Even though your former partner may seem like the “one” who got away, some people find that they get one step closer to finding their ideal partner with each relationship they become involved. Through the process, they learn more about themselves and what they need and want out of a relationship.

It’s wise not to stay too long in thinking about lessons from the past. As you focus too much on past thinking, you risk developing a sense of regret, which may hold you back from seeing the opportunities of the present.

A good framework to combat rumination of the past is the ironic acknowledgement that the future is uncertain.

You can’t be certain that the old relationship with the “one” who got away would have turned out as you expected. You won’t know if the positive aspects you identified in your former partner or former relationship will remain intact many years down the road.

People change, relationships change. Sometimes it’s the very changes that dissolve a relationship. There is no prediction to what the future holds. Often times people marry their dream partner, only to find themselves at odds with one another years later.

Framework for the Present

Have faith.

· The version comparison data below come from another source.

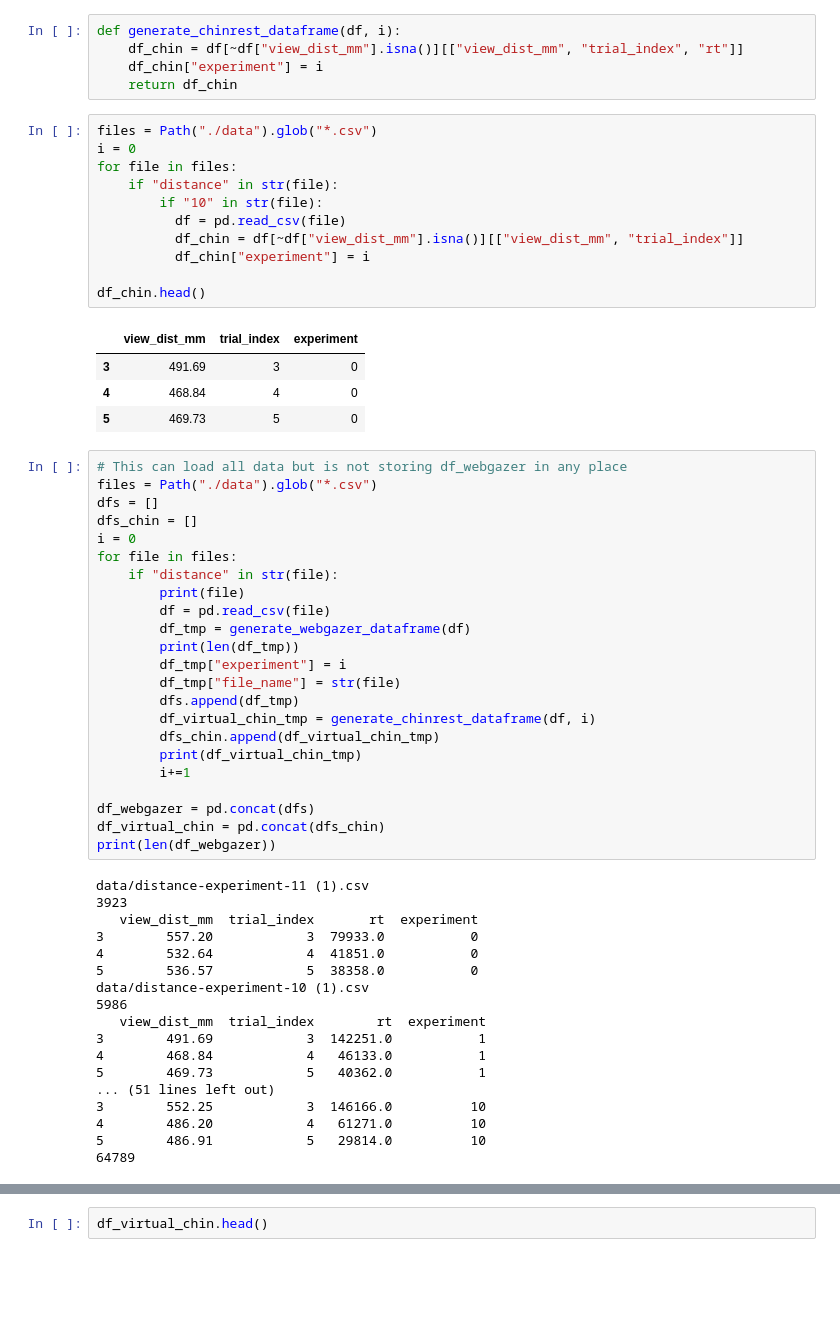
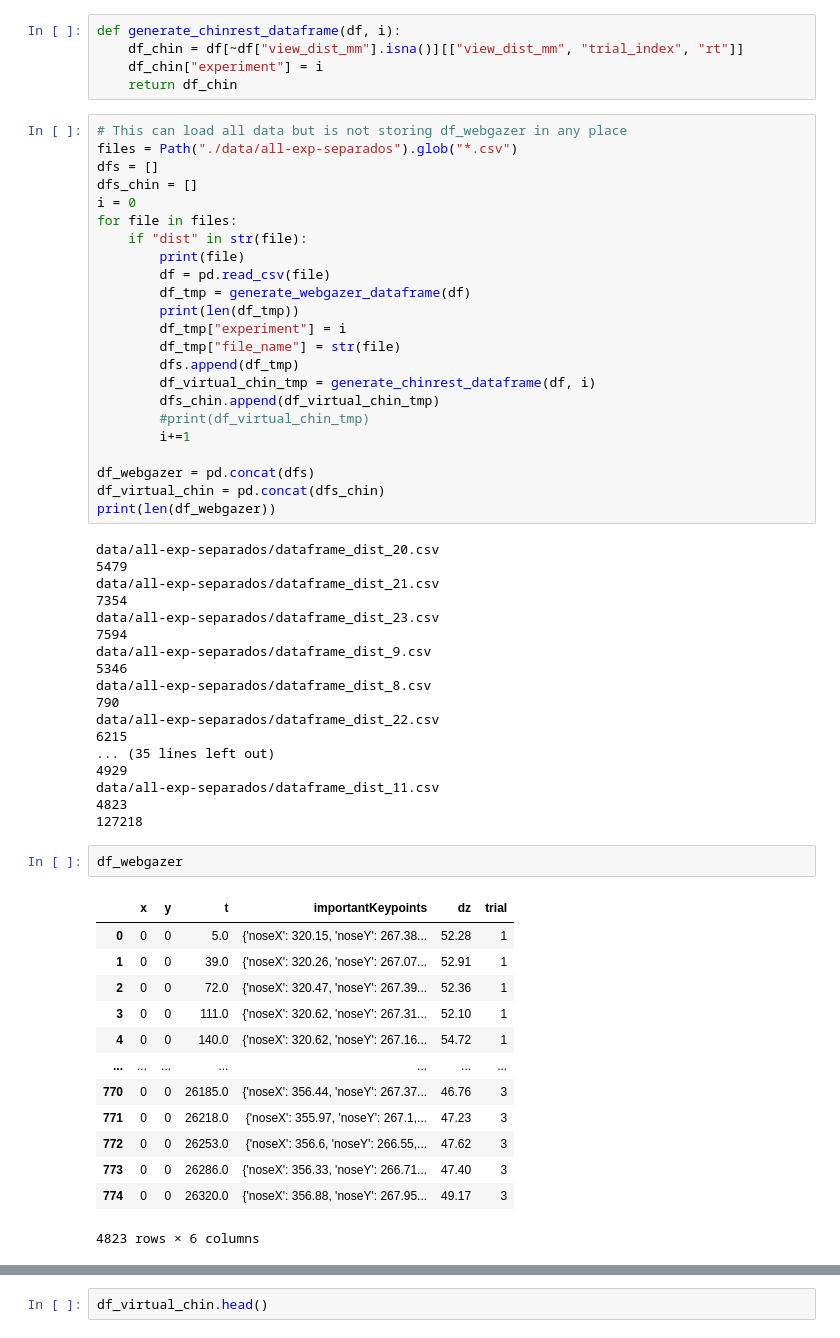
Before and after one commit to agustin-penas/wg-DataAnalysis, a Jupyter notebook: analysis_distance online.ipynb, the cells around one changed output, grey strips where cells are left out. Drawn from its saved outputs; the diff is of its cells as text; blank space fills up the shorter version.

```diff
--- a/analysis_distance online.ipynb
+++ b/analysis_distance online.ipynb
@@ -24,30 +23,14 @@ def generate_chinrest_dataframe(df, i):
     df_chin = df[~df["view_dist_mm"].isna()][["view_dist_mm", "trial_index", "rt"]]
     df_chin["experiment"] = i
     return df_chin
-# %%
-files = Path("./data").glob("*.csv")
-i = 0
-for file in files:
-    if "distance" in str(file):
-        if "10" in str(file):
-          df = pd.read_csv(file)
-          df_chin = df[~df["view_dist_mm"].isna()][["view_dist_mm", "trial_index"]]
-          df_chin["experiment"] = i
-
-df_chin.head()
-# %% [output]
-|  | view_dist_mm | trial_index | experiment |
-| 3 | 491.69 | 3 | 0 |
-| 4 | 468.84 | 4 | 0 |
-| 5 | 469.73 | 5 | 0 |
 # %%
 # This can load all data but is not storing df_webgazer in any place
-files = Path("./data").glob("*.csv")
+files = Path("./data/all-exp-separados").glob("*.csv")
 dfs = []
 dfs_chin = []
 i = 0
 for file in files:
-    if "distance" in str(file):
+    if "dist" in str(file):
         print(file)
         df = pd.read_csv(file)
         df_tmp = generate_webgazer_dataframe(df)
@@ -57,30 +40,46 @@ for file in files:
         dfs.append(df_tmp)
         df_virtual_chin_tmp = generate_chinrest_dataframe(df, i)
         dfs_chin.append(df_virtual_chin_tmp)
-        print(df_virtual_chin_tmp)
+        #print(df_virtual_chin_tmp)
         i+=1
 
 df_webgazer = pd.concat(dfs)
 df_virtual_chin = pd.concat(dfs_chin)
 print(len(df_webgazer))
 # %% [output]
-data/distance-experiment-11 (1).csv
-3923
-   view_dist_mm  trial_index       rt  experiment
-3        557.20            3  79933.0           0
-4        532.64            4  41851.0           0
-5        536.57            5  38358.0           0
-data/distance-experiment-10 (1).csv
-5986
-   view_dist_mm  trial_index        rt  experiment
-3        491.69            3  142251.0           1
-4        468.84            4   46133.0           1
-5        469.73            5   40362.0           1
-... (51 lines left out)
-3        552.25            3  146166.0          10
-4        486.20            4   61271.0          10
-5        486.91            5   29814.0          10
-64789
+data/all-exp-separados/dataframe_dist_20.csv
+5479
+data/all-exp-separados/dataframe_dist_21.csv
+7354
+data/all-exp-separados/dataframe_dist_23.csv
+7594
+data/all-exp-separados/dataframe_dist_9.csv
+5346
+data/all-exp-separados/dataframe_dist_8.csv
+790
+data/all-exp-separados/dataframe_dist_22.csv
+6215
+... (35 lines left out)
+4929
+data/all-exp-separados/dataframe_dist_11.csv
+4823
+127218
+# %%
+df_webgazer
+# %% [output]
+|  | x | y | t | importantKeypoints | dz | trial |
+| 0 | 0 | 0 | 5.0 | {'noseX': 320.15, 'noseY': 267.38... | 52.28 | 1 |
+| 1 | 0 | 0 | 39.0 | {'noseX': 320.26, 'noseY': 267.07... | 52.91 | 1 |
+| 2 | 0 | 0 | 72.0 | {'noseX': 320.47, 'noseY': 267.39... | 52.36 | 1 |
+| 3 | 0 | 0 | 111.0 | {'noseX': 320.62, 'noseY': 267.31... | 52.10 | 1 |
+| 4 | 0 | 0 | 140.0 | {'noseX': 320.62, 'noseY': 267.16... | 54.72 | 1 |
+| ... | ... | ... | ... | ... | ... | ... |
+| 770 | 0 | 0 | 26185.0 | {'noseX': 356.44, 'noseY': 267.37... | 46.76 | 3 |
+| 771 | 0 | 0 | 26218.0 | {'noseX': 355.97, 'noseY': 267.1,... | 47.23 | 3 |
+| 772 | 0 | 0 | 26253.0 | {'noseX': 356.6, 'noseY': 266.55,... | 47.62 | 3 |
+| 773 | 0 | 0 | 26286.0 | {'noseX': 356.33, 'noseY': 266.71... | 47.40 | 3 |
+| 774 | 0 | 0 | 26320.0 | {'noseX': 356.88, 'noseY': 267.95... | 49.17 | 3 |
+4823 rows × 6 columns
 # %%
 df_virtual_chin.head()
 # %% [output]
```
Also changed, not shown: parts of 9 cells of this notebook.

There is more than one person on the planet that could be your soulmate. Trust that you are lovable and that you will find someone who loves you and sees you for all the wonderful qualities that you possess.

Understand that although it’s painful to think that you might’ve let the “one” slip away, he/she slipped away for a reason.

Every relationship that we encounter at any given time is intended for us for a purpose. 

Sometimes the gift of a relationship is not apparent until time passes and the initial heartache subsides. Then you’ll realize that the heartache of a lost relationship was actually a gift in disguise.

A quote from Deepak Chopra states: 

“Whatever relationship you have attracted in your life at this moment, are precisely the ones you need in your life at this moment. There is a hidden meaning behind all events, and this hidden meaning is serving your own evolution.”

Framework for the Future

Understand that a good relationship that’s sustainable across time and circumstance requires hard work. Willing partners committed to working on the relationship over time will reap the benefits of a deeply fulfilling connection to their partner, evolving their relationship into something more beautiful than what they started.

This understanding brings hope that even if your current or next partner seems not to compare to the endearing qualities of the “one” that got away, commitment to working on the relationship itself may actually exceed your expectations and initial comparison. Love is created over time.

Julie Chin, LMFT – www.themindfullife.net

Ileana Hinojosa

A good way to look at this is that if you had something good once before, you can have it again.

It is all a matter of attitude. Work on yourself and think about the kind of person you want to attract.

  • What were the things about him that you really liked and that you would look for in someone new? 
  • What were the things that didn’t work in the relationship and how can you avoid repeating the same patterns?
  • What is it about him that makes you think he is the one that got away? What happened? 
  • Was it the timing of the relationship? 
  • Maybe you didn’t want the same things or have congruent goals at the time you were together. 
  • Was it too soon to settle down? 

If this is the case, then honor your decision and the way you felt at the time.

Don’t second guess yourself. You made the decision to move on from that relationship for a reason. We often gloss over things from a past relationship because we don’t feel hopeful about a future one.

If you are in a good place, you will attract people that are in a good place. Grieve what you feel that you have lost with the one that got away; wish him well and believe with confidence that someone better will absolutely come your way.

Take inventory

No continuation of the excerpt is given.